Armidale District

APS Armidale Fact Sheet - Veronica (Syn Derwentia)

Text and images by Warren Sheather

Veronica arcuata Veronica arenaria Veronica perfiolata

Veronicaspecies are members of the Scrophulariaceae family in company with the exotic Foxgloves and Snapdragons. Some species may be synonymous with the Veronicas. Until recently they were called Dewentia species.

They are usually semi-woody, small shrubs with leaves that are opposite, entire, toothed or deeply lobed. Inflorescences are in terminal racemes containing many individual flowers. Flowering usually occurs during late spring and summer. A few species bloom in autumn.

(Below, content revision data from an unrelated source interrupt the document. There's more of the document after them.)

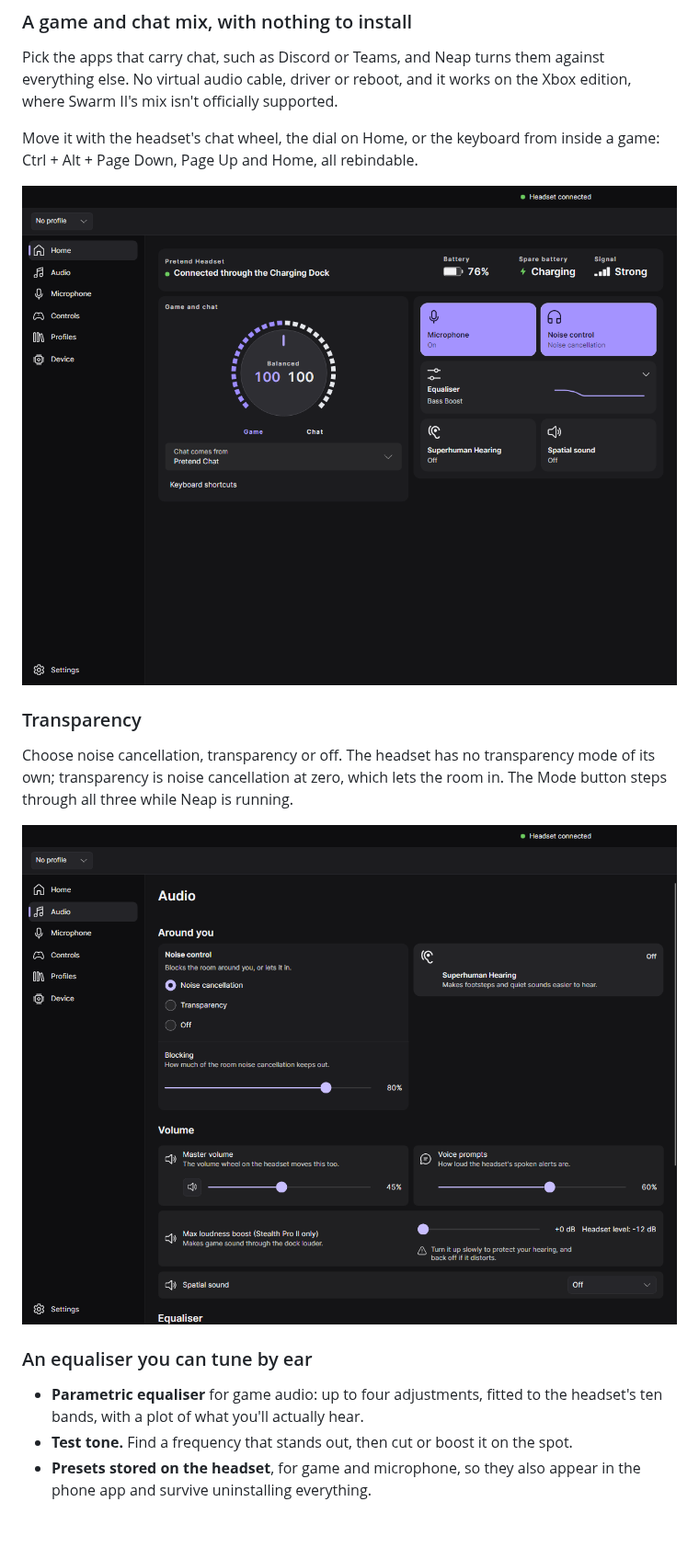
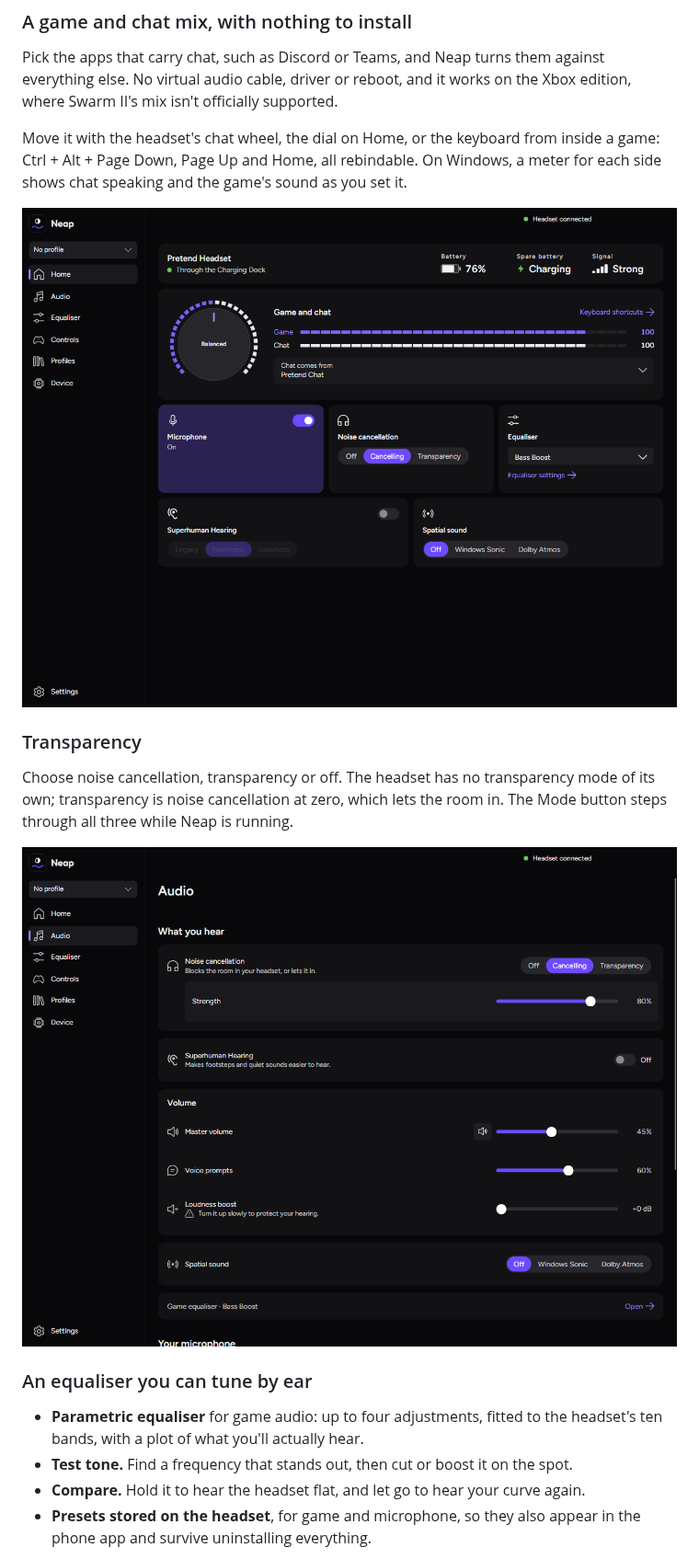
Before and after one commit to lykosapps/Neap, a Markdown page: README.md, the part around one of its changes. Shown at 92% size. Drawn GitHub-style; pictures changed too: docs/screenshots/audio.png, docs/screenshots/mix.png; blank space fills up the shorter version.

```diff
--- a/README.md
+++ b/README.md
@@ -32,7 +32,8 @@ works on the Xbox edition, where Swarm II's mix isn't officially supported.
 
 Move it with the headset's chat wheel, the dial on Home, or the keyboard
 from inside a game: Ctrl + Alt + Page Down, Page Up and Home, all
-rebindable.
+rebindable. On Windows, a meter for each side shows chat speaking and the
+game's sound as you set it.
 
 ![Home, with the game and chat dial, a chat app chosen, and tiles for the microphone, noise control and equaliser.](docs/screenshots/mix.png)
 
@@ -51,6 +52,8 @@ is running.
   the headset's ten bands, with a plot of what you'll actually hear.
 - **Test tone.** Find a frequency that stands out, then cut or boost it on
   the spot.
+- **Compare.** Hold it to hear the headset flat, and let go to hear your
+  curve again.
 - **Presets stored on the headset**, for game and microphone, so they also
   appear in the phone app and survive uninstalling everything.
 
```
Also changed, not shown: other parts of README.md (+8 -2 lines), BACKLOG.md (+0 -10 lines), docs/screenshots/dock.png, docs/screenshots/equaliser.png, docs/screenshots/profiles.png.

Three Veronicas have performed well in local gardens. They have proved to be hardy, free-flowering and propagate easily from cuttings.

Veronica arcuata is a local species. There is a small population on a rocky outcrop near the Sport's Union at UNE. Veronica arcuata is a small shrub reaching a height of one metre. Plants have multiple stems. Leaves are narrowly ovate, sessile and curved downwards. Between September and February each stem is crowned by a 35 centimetre long raceme that is crowded with lilac flowers. Blooms are profuse and conspicuous. Plants should be pruned after flowering. This promotes fresh growth and bounteous blooming.

Veronica arenaria is found from south-eastern Queensland to the Central Western Slopes of New South Wales. This multi-stemmed shrub grows to a height of 1.5 metres. The leaves are light green, linear with narrow lobes. Each stem carries a long raceme of violet-blue flowers from September to May. Blooms are often visited by native Blue-banded Bees.
Once again this species benefits from pruning after the flowers fade. This beautiful small shrub deserves a place in the native garden. Cottage gardens and rockeries would benefit from the inclusion of this Veronica.

Veronica perfoliata is known as "Digger's Speedwell" and is another small, multi-stemmed shrub. The leaves are ovate, tightly clustered around the stems in whorls of three. The foliage has a startling similarity to the juvenile foliage of some Eucalypts. The flowers are carried in typical Veronica racemes. Blooms are purplish-blue, appear between September and February and are both profuse and conspicuous. Foliage and flower are attractive features.

Veronicas are small enough to be accommodated in most gardens. They could be grown as foreground plants in garden beds, in rockeries and cottage gardens as well as container cultivation.